While I won't be doing it this week, I would also like to talk about anything I think is noteworthy from the Rails Google Group and possibly write about any interesting commits from the Rails core team. As always, feedback is greatly appreciated.

Without further delay, here's a little roundup of Ruby and Rails related posts from the last seven days.

Ruby on Rails - Code Generator as a member of your Team

One of the most interesting features of Ruby on Rails that increase its popularity is undoubtedly built-in source code generator. This only feature saves a lot of typing, allows developers to add features to the framework, encourages creating new generators for repetitive tasks. In the end it saves a lot of time and effort.

Most of Ruby on Rails projects start from code generation. And code generation is used throughout the project to add new controllers, views and models. For example:

script/generate controller Product list new edit

creates stubs for your product controller and three views to list, to create new, or to update products.

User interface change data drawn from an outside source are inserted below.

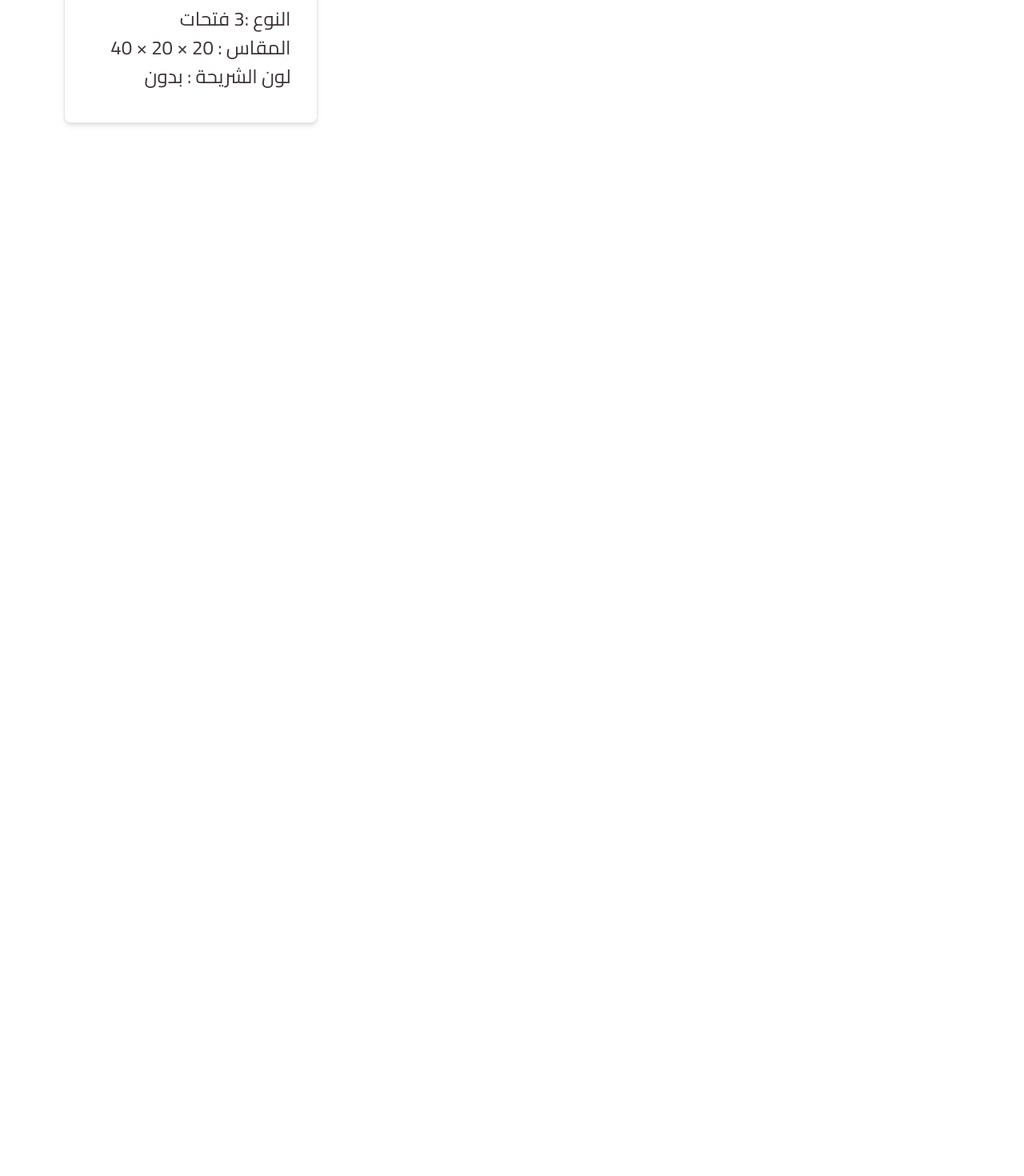
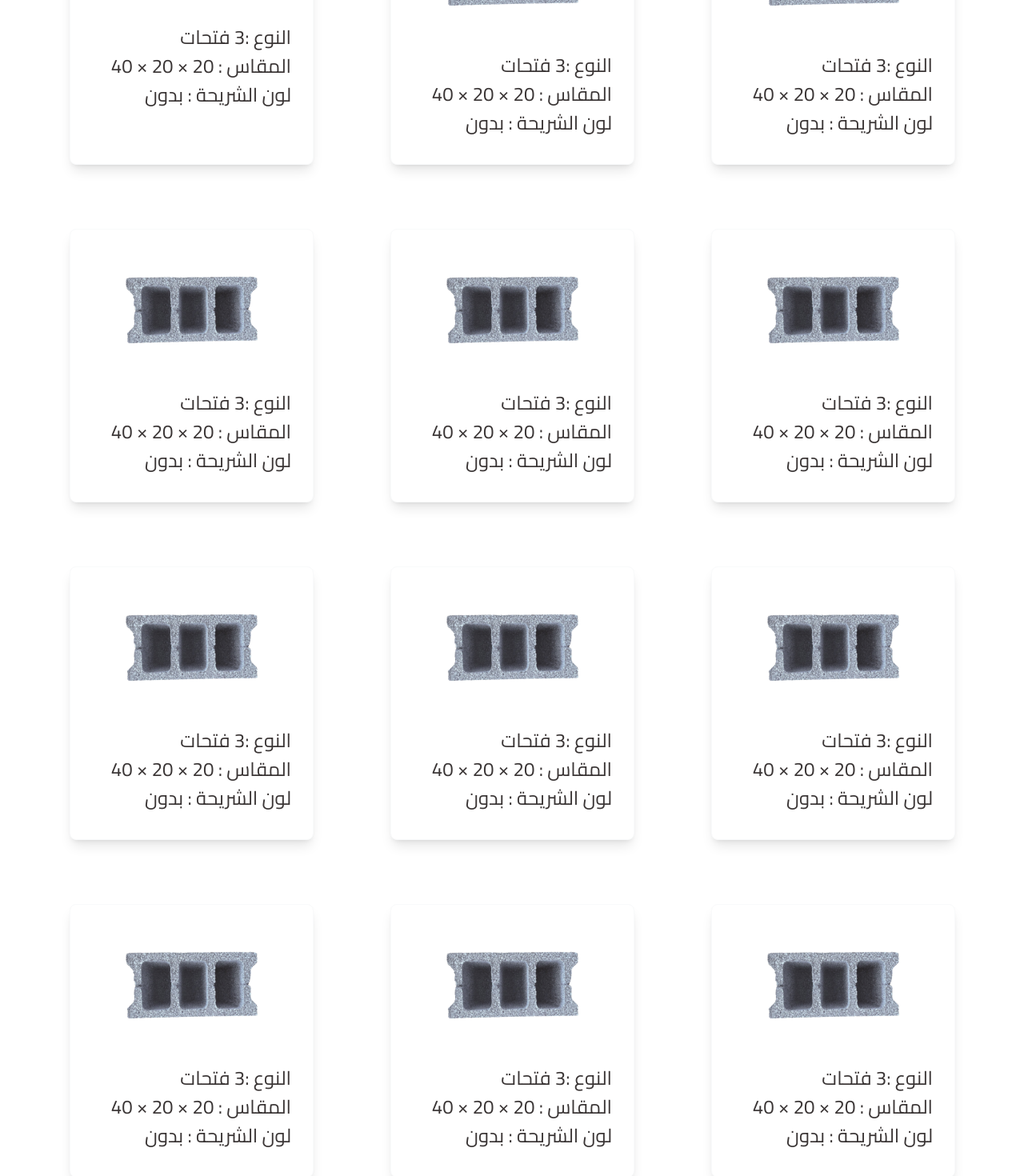
Before and after one commit to abdallamfathy/nama-project, a React (Vite) app: page / in a window 1280 px wide. Shown: the part 1040-2510 px from the top of the page at 80% size. Before the commit the page ends 1418 px from the top, so only its background shows below. Built offline with nearby package versions, Linux system fonts and the light colour scheme.

Commit message:
make products

```diff
--- a/src/components/Main.jsx
+++ b/src/components/Main.jsx
@@ -10,7 +10,9 @@ const Main = () => {
         <Navbar/>
     </div>
         <Slider/>
+        <div className=''>
         <Products/>
+        </div>
     </div>
   )
 }
--- a/src/components/Products.jsx
+++ b/src/components/Products.jsx
@@ -3,8 +3,206 @@ import brick1 from '../assets/brick1.png'
 
 const Products = () => {
   return (
-    <div className='mb-56 ml-20'>
-      <div className=" flex flex-col justify-center items-center w-[317px] h-[354px] bg-white rounded-lg border border-gray-200 shadow-md dark:bg-gray-800 dark:border-gray-700 ">
+    <div>
+
+      <h1 className='text-4xl text-[#3A3535] font-bold text-center mb-6'>منتجاتنا</h1>
+      <div className='flex flex-wrap flex-row justify-center gap-20 gap-x-24'>
+      <div className=" flex flex-col justify-center items-center w-[305px] h-[342px] bg-white rounded-lg border border-gray-50 shadow-lg  dark:bg-gray-800 dark:border-gray-700">
+        <a href="#" className=' z-50 '>
+          <img className="-my-10 transition duration-[2000] delay-300 hover:transition-all ease-in-out hover:w-72  w-44 h-44 hover:h-72   " src={brick1} alt="asd" />
+        </a>
+        <div className="text-right text-[#3A3535] text-[24px] h-[108px] w-[250px] ">
+          <p>النوع :3 فتحات</p>
+          <p class=" ">
+            المقاس : 20 × 20 × 40
+          </p>
+          <p>لون الشريحة : بدون</p>
+        </div>
+      </div>
+
+      <div className=" flex flex-col justify-center items-center w-[305px] h-[342px] bg-white rounded-lg border border-gray-50 shadow-lg  dark:bg-gray-800 dark:border-gray-700 ">
+        <a href="#">
+          <img className="-my-10 " src={brick1} alt="asd" />
+        </a>
+        <div className="text-right text-[#3A3535] text-[24px] h-[108px] w-[250px] ">
+          <p>النوع :3 فتحات</p>
+          <p class=" ">
+            المقاس : 20 × 20 × 40
+          </p>
+          <p>لون الشريحة : بدون</p>
+
+        </div>
+      </div>
+
+      <div className=" flex flex-col justify-center items-center w-[305px] h-[342px] bg-white rounded-lg border border-gray-50 shadow-lg  dark:bg-gray-800 dark:border-gray-700 ">
+        <a href="#">
+          <img className="-my-10 " src={brick1} alt="asd" />
+        </a>
+        <div className="text-right text-[#3A3535] text-[24px] h-[108px] w-[250px] ">
+          <p>النوع :3 فتحات</p>
+          <p class=" ">
+            المقاس : 20 × 20 × 40
+          </p>
+          <p>لون الشريحة : بدون</p>
+
+        </div>
+      </div>
+
+      <div className=" flex flex-col justify-center items-center w-[305px] h-[342px] bg-white rounded-lg border border-gray-50 shadow-lg  dark:bg-gray-800 dark:border-gray-700 ">
+        <a href="#">
+          <img className="-my-10 " src={brick1} alt="asd" />
+        </a>
+        <div className="text-right text-[#3A3535] text-[24px] h-[108px] w-[250px] ">
+          <p>النوع :3 فتحات</p>
+          <p class=" ">
+            المقاس : 20 × 20 × 40
+          </p>
+          <p>لون الشريحة : بدون</p>
+
+        </div>
+      </div>
+
+      <div className=" flex flex-col justify-center items-center w-[305px] h-[342px] bg-white rounded-lg border border-gray-50 shadow-lg  dark:bg-gray-800 dark:border-gray-700 ">
+        <a href="#">
+          <img className="-my-10 " src={brick1} alt="asd" />
+        </a>
+        <div className="text-right text-[#3A3535] text-[24px] h-[108px] w-[250px] ">
+          <p>النوع :3 فتحات</p>
+          <p class=" ">
+            المقاس : 20 × 20 × 40
+          </p>
+          <p>لون الشريحة : بدون</p>
+
+        </div>
+      </div>
+
+      <div className=" flex flex-col justify-center items-center w-[305px] h-[342px] bg-white rounded-lg border border-gray-50 shadow-lg  dark:bg-gray-800 dark:border-gray-700 ">
+        <a href="#">
+          <img className="-my-10 " src={brick1} alt="asd" />
+        </a>
+        <div className="text-right text-[#3A3535] text-[24px] h-[108px] w-[250px] ">
+          <p>النوع :3 فتحات</p>
+          <p class=" ">
+            المقاس : 20 × 20 × 40
+          </p>
+          <p>لون الشريحة : بدون</p>
+
+        </div>
+      </div>
+
+      <div className=" flex flex-col justify-center items-center w-[305px] h-[342px] bg-white rounded-lg border border-gray-50 shadow-lg  dark:bg-gray-800 dark:border-gray-700 ">
+        <a href="#">
+          <img className="-my-10 " src={brick1} alt="asd" />
+        </a>
+        <div className="text-right text-[#3A3535] text-[24px] h-[108px] w-[250px] ">
+          <p>النوع :3 فتحات</p>
+          <p class=" ">
+            المقاس : 20 × 20 × 40
+          </p>
+          <p>لون الشريحة : بدون</p>
+
+        </div>
+      </div>
+
+      <div className=" flex flex-col justify-center items-center w-[305px] h-[342px] bg-white rounded-lg border border-gray-50 shadow-lg  dark:bg-gray-800 dark:border-gray-700 ">
+        <a href="#">
+          <img className="-my-10 " src={brick1} alt="asd" />
+        </a>
+        <div className="text-right text-[#3A3535] text-[24px] h-[108px] w-[250px] ">
+          <p>النوع :3 فتحات</p>
+          <p class=" ">
+            المقاس : 20 × 20 × 40
+          </p>
+          <p>لون الشريحة : بدون</p>
+
+        </div>
+      </div>
+
+      <div className=" flex flex-col justify-center items-center w-[305px] h-[342px] bg-white rounded-lg border border-gray-50 shadow-lg  dark:bg-gray-800 dark:border-gray-700 ">
+        <a href="#">
+          <img className="-my-10 " src={brick1} alt="asd" />
+        </a>
+        <div className="text-right text-[#3A3535] text-[24px] h-[108px] w-[250px] ">
+          <p>النوع :3 فتحات</p>
+          <p class=" ">
+            المقاس : 20 × 20 × 40
+          </p>
+          <p>لون الشريحة : بدون</p>
+
+        </div>
+      </div>
+
+      <div className=" flex flex-col justify-center items-center w-[305px] h-[342px] bg-white rounded-lg border border-gray-50 shadow-lg  dark:bg-gray-800 dark:border-gray-700 ">
+        <a href="#">
+          <img className="-my-10 " src={brick1} alt="asd" />
+        </a>
+        <div className="text-right text-[#3A3535] text-[24px] h-[108px] w-[250px] ">
+          <p>النوع :3 فتحات</p>
+          <p class=" ">
+            المقاس : 20 × 20 × 40
+          </p>
+          <p>لون الشريحة : بدون</p>
+
+        </div>
+      </div>
+
+      <div className=" flex flex-col justify-center items-center w-[305px] h-[342px] bg-white rounded-lg border border-gray-50 shadow-lg  dark:bg-gray-800 dark:border-gray-700 ">
+        <a href="#">
+          <img className="-my-10 " src={brick1} alt="asd" />
+        </a>
+        <div className="text-right text-[#3A3535] text-[24px] h-[108px] w-[250px] ">
+          <p>النوع :3 فتحات</p>
+          <p class=" ">
+            المقاس : 20 × 20 × 40
+          </p>
+          <p>لون الشريحة : بدون</p>
+
+        </div>
+      </div>
+
+      <div className=" flex flex-col justify-center items-center w-[305px] h-[342px] bg-white rounded-lg border border-gray-50 shadow-lg  dark:bg-gray-800 dark:border-gray-700 ">
+        <a href="#">
+          <img className="-my-10 " src={brick1} alt="asd" />
+        </a>
+        <div className="text-right text-[#3A3535] text-[24px] h-[108px] w-[250px] ">
+          <p>النوع :3 فتحات</p>
+          <p class=" ">
+            المقاس : 20 × 20 × 40
+          </p>
+          <p>لون الشريحة : بدون</p>
+
+        </div>
+      </div>
+
+      <div className=" flex flex-col justify-center items-center w-[305px] h-[342px] bg-white rounded-lg border border-gray-50 shadow-lg  dark:bg-gray-800 dark:border-gray-700 ">
+        <a href="#">
+          <img className="-my-10 " src={brick1} alt="asd" />
+        </a>
+        <div className="text-right text-[#3A3535] text-[24px] h-[108px] w-[250px] ">
+          <p>النوع :3 فتحات</p>
+          <p class=" ">
+            المقاس : 20 × 20 × 40
+          </p>
+          <p>لون الشريحة : بدون</p>
+
+        </div>
+      </div>
+
+      <div className=" flex flex-col justify-center items-center w-[305px] h-[342px] bg-white rounded-lg border border-gray-50 shadow-lg  dark:bg-gray-800 dark:border-gray-700 ">
+        <a href="#">
+          <img className="-my-10 " src={brick1} alt="asd" />
+        </a>
+        <div className="text-right text-[#3A3535] text-[24px] h-[108px] w-[250px] ">
+          <p>النوع :3 فتحات</p>
+          <p class=" ">
+            المقاس : 20 × 20 × 40
+          </p>
+          <p>لون الشريحة : بدون</p>
+
+        </div>
+      </div>
+
+      <div className=" flex flex-col justify-center items-center w-[305px] h-[342px] bg-white rounded-lg border border-gray-50 shadow-lg  dark:bg-gray-800 dark:border-gray-700 ">
         <a href="#">
           <img className="-my-10 " src={brick1} alt="asd" />
         </a>
@@ -18,6 +216,8 @@ const Products = () => {
         </div>
       </div>
       </div>
+      <button className='text-lg text-[#FF7315] bg-[#232020] rounded-xl w-[122px] h-[51px] text-center relative left-[550px] mt-20 '>عرض المزيد</button>
+    </div>
   )
 }
 
```
Lines whose indentation alone changed are shown as unchanged.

You can remove controllers and views with 'script/destroy' command. You can also ask Ruby on Rails generator to automatically add newly created files to a subversion repository. Sweet! But keep reading...

Building Internet Communities

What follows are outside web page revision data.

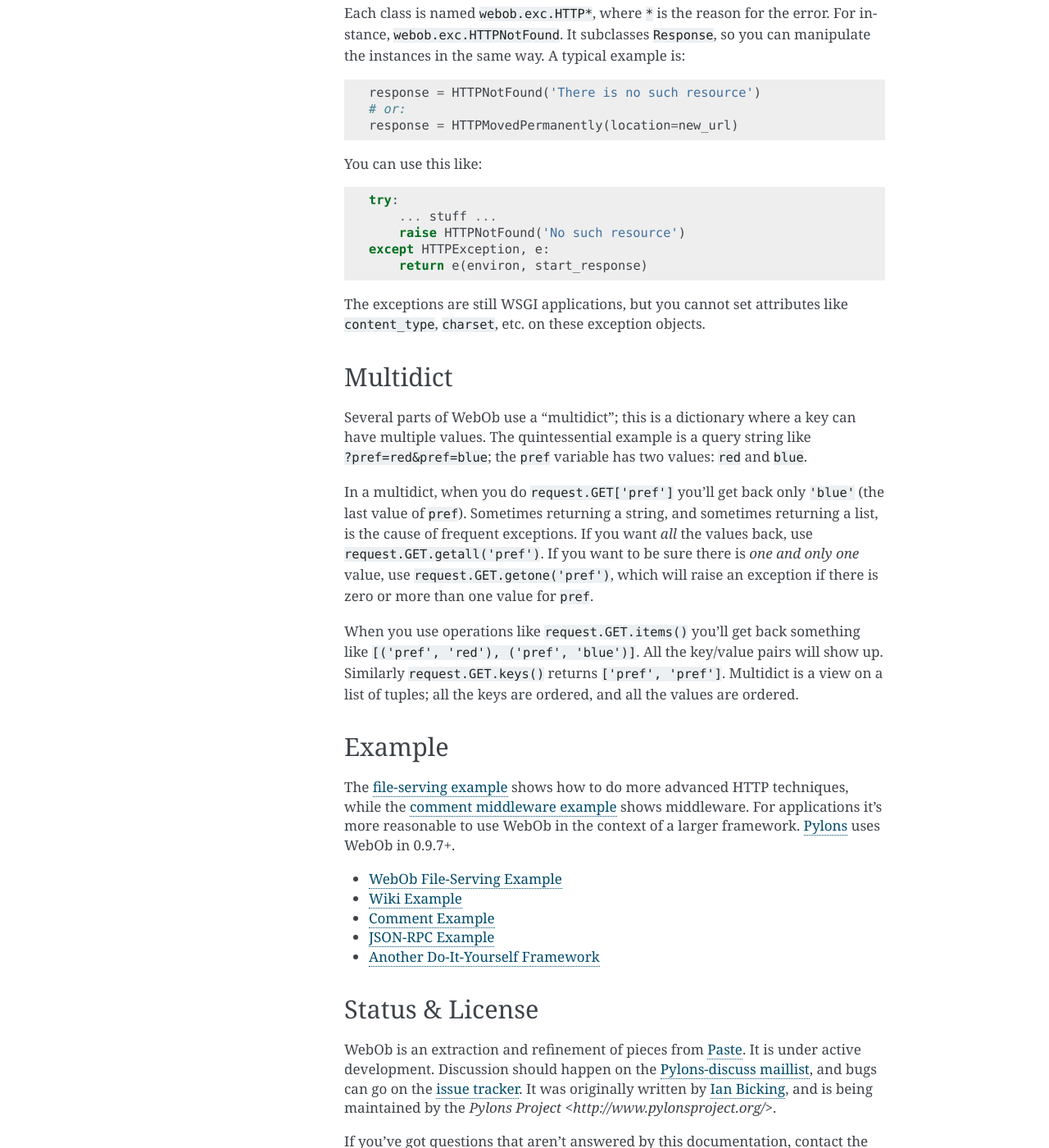
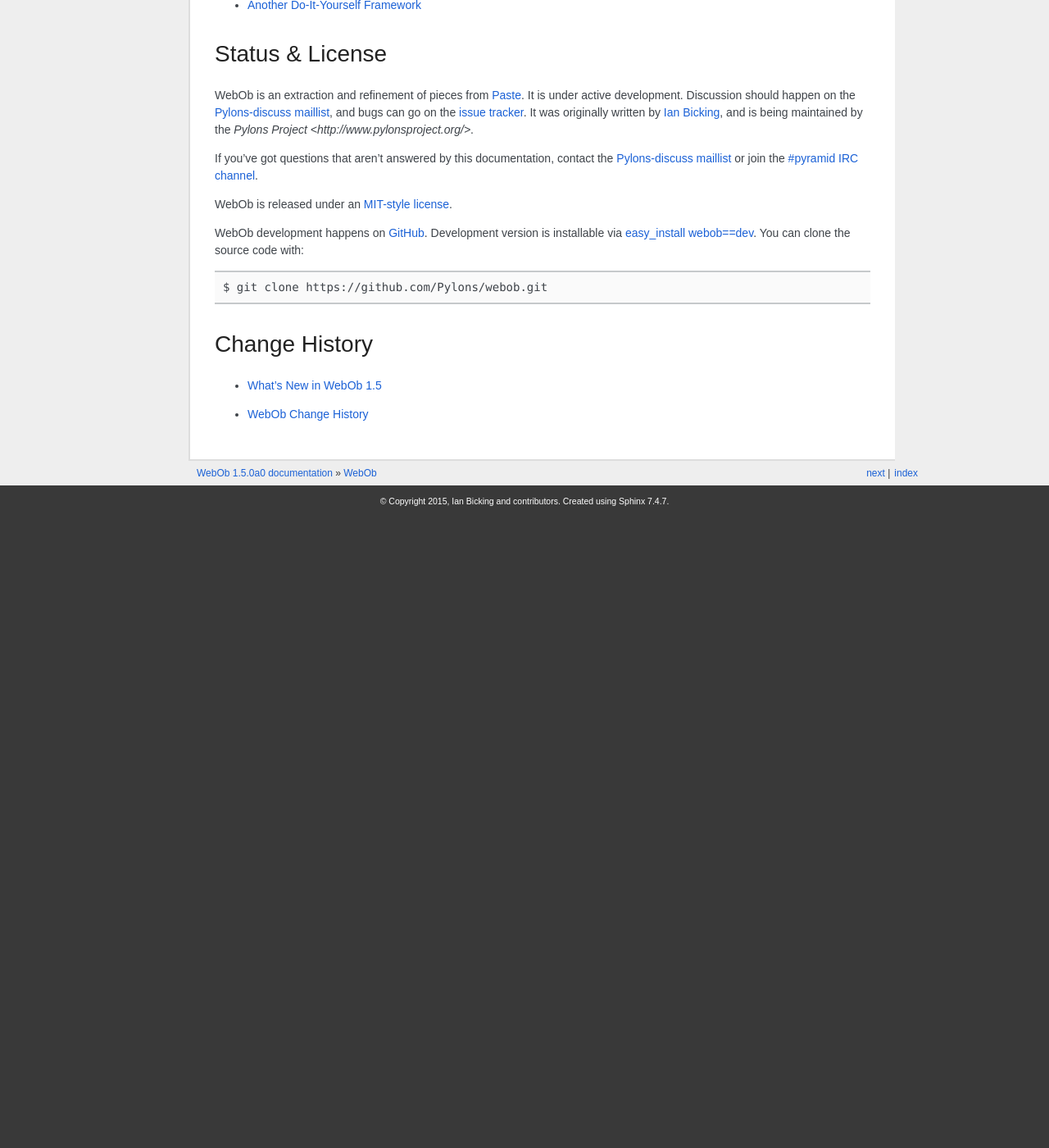
Before and after one commit to Pylons/webob, a Sphinx documentation site: the page built from docs/index.txt, in a window 1280 px wide and 1400 px high, scrolled down 5508 px. Shown: the whole window at 82% size. Built offline with Sphinx 7.4.7, drawn with Linux system fonts in a browser that asks for light colours; some web fonts are replaced; after the commit the page ends 6138 px from its top, so only the background shows below that; some of the changed text lies outside the part shown.

Commit message:
Enable the Pylons Sphinx Theme

```diff
--- a/docs/conf.py
+++ b/docs/conf.py
@@ -2,6 +2,8 @@
 import sys
 import os
 import shlex
+
+import pylons_sphinx_themes
 
 extensions = [
     'sphinx.ext.autodoc',
@@ -50,7 +52,8 @@
 
 # -- Options for HTML output ---------------------------------------------
 
-html_theme = 'alabaster'
+html_theme = 'pyramid'
+html_theme_path = pylons_sphinx_themes.get_html_themes_path()
 
 html_static_path = ['_static']
 
```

In my last regular post, "Entrepreneurship (Part II) - Please Help!", I feigned indignation regarding the lack of comments my posts were receiving.  Without comments, it's very difficult to determine whether you're providing useful content to your target audience, but now something worse has happened ... Sympathy Comments (thanks Keith and Gavin).  This post is going to discuss a couple reasons why forming an Internet community is hard as well as a couple ways an Internet "host" can satisfy his or her visitors.

Contest: The Micro ISV Community

This is the fourth and final of the contest entires. Voting begins tonight in less than 4 hours!

I tried thinking hard about my entry to this contest, and I tried to think of a list of technology people who had influenced me, but it just wasn’t happening.

I stumbled into technology, so I couldn’t pick a single shining light that has driven or shaped me and my career. It’s rare that I make it all the way through a technical book. I’ve always tried to learn enough to accomplish the current task and then hoped to come back to it later, but later never comes. I’m trying to figure out whether this makes me a really bad person to give free books to, or whether I really need it, I’ll let you guys decide for yourselves.

So I’m thinking back over the road that brought me here, maybe I’ll find a winner there. Maybe I should pick a childhood neighbour. I remember playing Frogger and Manic Miner on someone’s Spectrum, which in turn made me bug my parents to get me one. Maybe I should choose my parents for humouring me and not forcing me to go and play outside? When I started work, there were various people who gave me a chance, mentored me, or steered me towards software development. There are a few candidates there.